I wrote last time about finding poets who speak to you through their work, and mentioned one resource, The Penguin Anthology of 20th Century American Poetry, edited by Rita Dove. The people she includes are well known and well established. There are uncounted numbers of newer, lesser known, perhaps local poets that deserve to be read. But if they’re unknown or little known, how do you find them? There are many ways. One is to visit the website of the Poetry Society of America and click the Poetry link, then Resources, then Poetry Journals. I admit it’s an overwhelming list, and it doesn’t include them all. It also doesn’t include the general literary journals which publish fiction and/or essays as well as poetry. Many of the poetry journals have web sites that include work from their contributors. A few clicks can tell you whether you want to read more, either of a particular poet or of the journal itself. Some of the journals are print, some online only, some have both print and web versions. Some publish only one style or another. This may sound simplistic to those already plugged into the poetry world. But maybe not. It seems like there’s always more to discover or become aware of. I know I have plenty of gaps in my knowledge.

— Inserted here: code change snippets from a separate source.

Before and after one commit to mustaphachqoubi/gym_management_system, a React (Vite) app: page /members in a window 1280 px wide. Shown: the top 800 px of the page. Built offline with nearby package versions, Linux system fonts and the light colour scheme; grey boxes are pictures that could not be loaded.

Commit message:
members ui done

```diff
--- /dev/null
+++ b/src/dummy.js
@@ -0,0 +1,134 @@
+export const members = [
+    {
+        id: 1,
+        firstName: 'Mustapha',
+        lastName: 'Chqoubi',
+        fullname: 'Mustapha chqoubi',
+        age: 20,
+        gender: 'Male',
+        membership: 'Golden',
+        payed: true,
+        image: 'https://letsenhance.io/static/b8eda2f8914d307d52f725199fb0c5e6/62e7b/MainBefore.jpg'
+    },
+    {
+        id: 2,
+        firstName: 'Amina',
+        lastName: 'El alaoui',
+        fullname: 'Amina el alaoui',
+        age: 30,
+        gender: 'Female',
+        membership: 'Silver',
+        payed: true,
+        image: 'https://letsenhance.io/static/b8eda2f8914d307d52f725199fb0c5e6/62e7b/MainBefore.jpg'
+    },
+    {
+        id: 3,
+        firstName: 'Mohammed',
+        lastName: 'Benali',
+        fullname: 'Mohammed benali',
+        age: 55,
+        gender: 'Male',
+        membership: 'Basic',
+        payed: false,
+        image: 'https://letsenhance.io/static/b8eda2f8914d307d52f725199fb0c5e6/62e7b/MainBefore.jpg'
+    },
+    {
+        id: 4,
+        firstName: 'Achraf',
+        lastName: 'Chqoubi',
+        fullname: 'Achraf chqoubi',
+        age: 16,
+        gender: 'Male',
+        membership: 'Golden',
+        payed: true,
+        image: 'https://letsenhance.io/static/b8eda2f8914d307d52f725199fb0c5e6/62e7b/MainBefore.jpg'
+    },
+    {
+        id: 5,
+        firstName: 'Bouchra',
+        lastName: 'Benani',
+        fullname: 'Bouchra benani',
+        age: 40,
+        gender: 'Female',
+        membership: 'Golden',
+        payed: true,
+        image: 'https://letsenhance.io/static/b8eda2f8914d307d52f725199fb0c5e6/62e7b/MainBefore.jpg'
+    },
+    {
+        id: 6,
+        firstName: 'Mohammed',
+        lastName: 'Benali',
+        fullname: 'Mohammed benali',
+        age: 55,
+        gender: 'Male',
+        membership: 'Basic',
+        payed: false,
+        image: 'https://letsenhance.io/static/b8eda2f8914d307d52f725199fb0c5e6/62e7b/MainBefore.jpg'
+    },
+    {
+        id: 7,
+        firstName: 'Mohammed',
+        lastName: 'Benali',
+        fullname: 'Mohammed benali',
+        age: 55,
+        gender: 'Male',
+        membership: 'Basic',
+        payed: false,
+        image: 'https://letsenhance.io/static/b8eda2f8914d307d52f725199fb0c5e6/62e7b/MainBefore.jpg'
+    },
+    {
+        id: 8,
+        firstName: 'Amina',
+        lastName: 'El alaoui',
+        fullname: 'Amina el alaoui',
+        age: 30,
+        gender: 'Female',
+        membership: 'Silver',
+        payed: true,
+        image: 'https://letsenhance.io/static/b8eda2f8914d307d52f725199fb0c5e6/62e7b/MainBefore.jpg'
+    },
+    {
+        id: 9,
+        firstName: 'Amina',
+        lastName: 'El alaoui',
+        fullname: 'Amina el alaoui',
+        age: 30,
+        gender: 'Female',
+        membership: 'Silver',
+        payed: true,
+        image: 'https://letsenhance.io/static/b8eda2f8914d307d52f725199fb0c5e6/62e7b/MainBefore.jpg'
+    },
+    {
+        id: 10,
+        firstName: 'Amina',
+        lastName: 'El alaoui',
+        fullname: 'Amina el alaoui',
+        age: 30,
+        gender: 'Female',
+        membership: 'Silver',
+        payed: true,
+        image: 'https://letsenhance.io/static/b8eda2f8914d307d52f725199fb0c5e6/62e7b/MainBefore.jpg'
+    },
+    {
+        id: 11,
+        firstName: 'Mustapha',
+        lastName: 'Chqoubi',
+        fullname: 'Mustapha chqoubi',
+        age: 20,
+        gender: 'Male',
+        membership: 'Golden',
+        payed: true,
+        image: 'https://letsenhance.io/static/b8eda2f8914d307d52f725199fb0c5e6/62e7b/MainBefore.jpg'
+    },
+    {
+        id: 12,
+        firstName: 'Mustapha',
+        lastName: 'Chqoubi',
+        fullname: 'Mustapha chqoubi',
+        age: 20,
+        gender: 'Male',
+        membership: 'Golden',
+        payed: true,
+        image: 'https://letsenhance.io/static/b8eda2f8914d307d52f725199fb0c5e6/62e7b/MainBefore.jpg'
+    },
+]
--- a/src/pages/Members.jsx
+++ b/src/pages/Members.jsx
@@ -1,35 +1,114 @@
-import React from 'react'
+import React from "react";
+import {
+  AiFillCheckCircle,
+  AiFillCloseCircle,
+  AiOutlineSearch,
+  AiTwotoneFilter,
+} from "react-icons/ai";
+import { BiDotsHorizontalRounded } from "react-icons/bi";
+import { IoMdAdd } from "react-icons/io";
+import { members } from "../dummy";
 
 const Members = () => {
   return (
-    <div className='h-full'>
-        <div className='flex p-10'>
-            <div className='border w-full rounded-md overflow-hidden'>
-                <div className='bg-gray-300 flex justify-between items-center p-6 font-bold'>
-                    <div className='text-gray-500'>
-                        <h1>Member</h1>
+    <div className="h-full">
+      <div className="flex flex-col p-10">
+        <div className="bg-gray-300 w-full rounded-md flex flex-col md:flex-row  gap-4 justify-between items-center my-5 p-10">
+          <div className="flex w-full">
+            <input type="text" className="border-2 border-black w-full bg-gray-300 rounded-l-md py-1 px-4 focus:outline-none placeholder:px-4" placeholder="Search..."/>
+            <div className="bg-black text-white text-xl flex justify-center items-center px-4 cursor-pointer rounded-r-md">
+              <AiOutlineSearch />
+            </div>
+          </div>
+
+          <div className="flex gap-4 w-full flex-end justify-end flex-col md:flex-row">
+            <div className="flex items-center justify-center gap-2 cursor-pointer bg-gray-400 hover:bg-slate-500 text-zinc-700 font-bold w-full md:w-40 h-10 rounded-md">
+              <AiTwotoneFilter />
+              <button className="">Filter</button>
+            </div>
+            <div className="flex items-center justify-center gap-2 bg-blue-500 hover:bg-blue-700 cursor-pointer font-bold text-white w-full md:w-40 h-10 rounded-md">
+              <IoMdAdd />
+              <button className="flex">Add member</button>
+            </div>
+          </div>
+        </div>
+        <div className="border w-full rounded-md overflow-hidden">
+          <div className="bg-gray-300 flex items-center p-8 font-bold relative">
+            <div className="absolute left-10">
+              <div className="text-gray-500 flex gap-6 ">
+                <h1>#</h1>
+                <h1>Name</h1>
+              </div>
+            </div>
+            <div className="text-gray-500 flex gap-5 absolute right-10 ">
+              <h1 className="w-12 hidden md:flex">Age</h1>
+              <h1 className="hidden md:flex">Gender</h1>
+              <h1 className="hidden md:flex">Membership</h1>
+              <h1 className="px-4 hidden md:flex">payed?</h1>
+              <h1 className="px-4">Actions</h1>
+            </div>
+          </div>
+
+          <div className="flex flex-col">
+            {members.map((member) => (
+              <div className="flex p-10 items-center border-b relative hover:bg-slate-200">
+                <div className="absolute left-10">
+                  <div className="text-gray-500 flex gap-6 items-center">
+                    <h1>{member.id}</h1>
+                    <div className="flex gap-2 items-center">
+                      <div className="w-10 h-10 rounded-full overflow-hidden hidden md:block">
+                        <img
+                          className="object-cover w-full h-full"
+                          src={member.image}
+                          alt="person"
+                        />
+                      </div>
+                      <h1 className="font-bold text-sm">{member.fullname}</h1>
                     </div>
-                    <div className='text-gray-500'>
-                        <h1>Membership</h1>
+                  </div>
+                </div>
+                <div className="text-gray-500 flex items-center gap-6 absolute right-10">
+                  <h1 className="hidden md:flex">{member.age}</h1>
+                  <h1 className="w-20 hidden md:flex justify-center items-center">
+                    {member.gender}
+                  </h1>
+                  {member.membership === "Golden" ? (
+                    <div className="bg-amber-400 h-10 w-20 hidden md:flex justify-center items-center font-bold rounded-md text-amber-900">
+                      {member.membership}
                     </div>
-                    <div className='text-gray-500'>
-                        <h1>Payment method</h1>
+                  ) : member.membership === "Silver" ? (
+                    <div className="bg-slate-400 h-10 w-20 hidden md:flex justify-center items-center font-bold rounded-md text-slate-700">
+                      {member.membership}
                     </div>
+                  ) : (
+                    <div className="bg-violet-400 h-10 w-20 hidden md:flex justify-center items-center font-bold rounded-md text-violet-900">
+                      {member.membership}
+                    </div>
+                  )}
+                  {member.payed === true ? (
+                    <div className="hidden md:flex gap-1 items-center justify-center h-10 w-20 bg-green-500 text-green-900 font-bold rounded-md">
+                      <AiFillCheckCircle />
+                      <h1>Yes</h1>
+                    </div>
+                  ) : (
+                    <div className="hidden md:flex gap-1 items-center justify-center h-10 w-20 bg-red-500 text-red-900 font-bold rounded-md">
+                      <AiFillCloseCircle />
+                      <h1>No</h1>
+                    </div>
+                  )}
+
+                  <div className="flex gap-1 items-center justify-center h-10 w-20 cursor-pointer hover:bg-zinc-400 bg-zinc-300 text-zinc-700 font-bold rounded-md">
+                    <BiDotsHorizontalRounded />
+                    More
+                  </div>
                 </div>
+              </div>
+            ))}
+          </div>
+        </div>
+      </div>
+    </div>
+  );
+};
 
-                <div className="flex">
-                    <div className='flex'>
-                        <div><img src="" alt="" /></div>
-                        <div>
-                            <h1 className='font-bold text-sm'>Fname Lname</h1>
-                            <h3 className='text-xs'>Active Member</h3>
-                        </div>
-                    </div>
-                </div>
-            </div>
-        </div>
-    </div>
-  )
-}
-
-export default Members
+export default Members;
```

My hope is that you find one or more journals that you are drawn to enough to subscribe to. Newer voices and the journals that publish them need support from readers. Very few newstands carry them these days. My own current subscriptions are to: The Lyric, Measure: A Review of Formal Poetry, and Light Quarterly. These may not be your preferences. My wish is that you find the voice or voices that are out there for you, waiting to make a connection.